It’s odd this shift into an autumnal attitude. The weather is still hot, the air full of allergens and the days are still (for a few weeks more) longer than the nights. I suspect some of it is living far enough north that the threat of winter is a little more urgent. We’ve had some pretty crazy weather the past few years, but I remember the Halloween blizzard – over 20″ of snow Oct 31-Nov 1. I know that in Minnesota, Trick or Treating involves coats over or under the costumes most years.
I also think some of it is cultural. I don’t have anyone in household starting school this fall. Still, there is something in my world view that says things begin at this time of year. It’s always been a good time for me to start new projects. Diets and exercise that I start in the fall have a greater chance of success. My best relationship memories, all the way back to high school, involve walking through the fallen leaves.
The geese won’t really start moving until we get closer to frost. There is an increase in food gathering, but hibernation is a Thanksgiving event. Still the migration has started. The hummingbirds, first to go, are diminished in their ranks. Even our state bird, the loon, makes its way to warmer climates.
We may no longer be a migratory people, but we migrate in our habits. We stop planning the backyard BBQ’s and start planning the tail-gating parties. We run the winter coats to the cleaners and send the children back to their regularly scheduled days. Our diets begin to shift from corn on the cob and melons to squashes and apples.
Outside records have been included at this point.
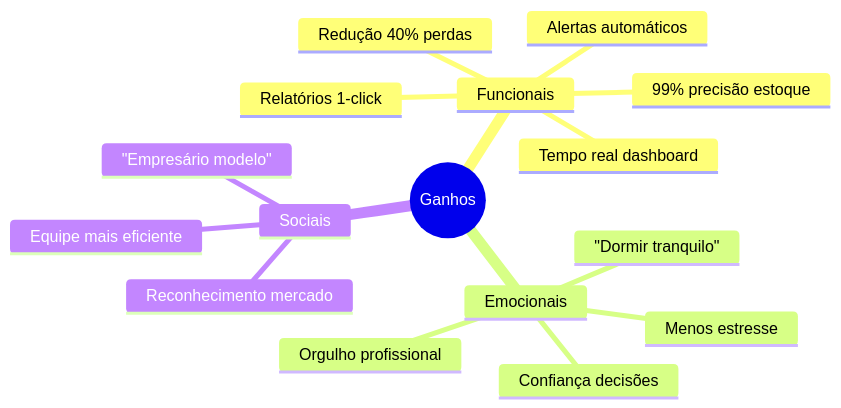
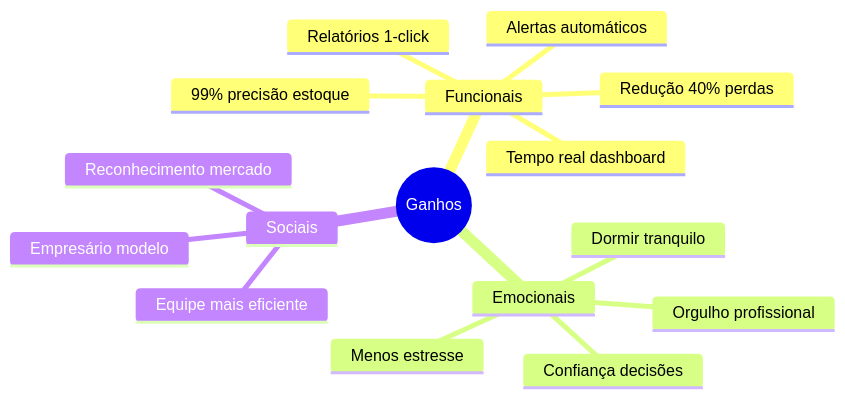
The fifth of 10 diagrams in documentation/docs/estrategia/proposta-valor.mdx (matheusmendes720/workconnect-tcc), drawn with Mermaid before and after one commit. The commit also changed other lines of this file and 16 other files, not shown here.

````diff
--- a/documentation/docs/estrategia/proposta-valor.mdx
+++ b/documentation/docs/estrategia/proposta-valor.mdx
@@ -143,19 +179,19 @@
 ```mermaid
 mindmap
   root((Ganhos))
     Funcionais
       99% precisão estoque
       Redução 40% perdas
       Tempo real dashboard
       Alertas automáticos
       Relatórios 1-click
     Emocionais
-      "Dormir tranquilo"
+      Dormir tranquilo
       Confiança decisões
       Menos estresse
       Orgulho profissional
     Sociais
-      "Empresário modelo"
+      Empresário modelo
       Equipe mais eficiente
       Reconhecimento mercado
 ```
````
The air conditioner may still run during the day, but the windows are open at night, or even closed to keep the warmth in against the evening breezes.
Is there a migration in your life this fall?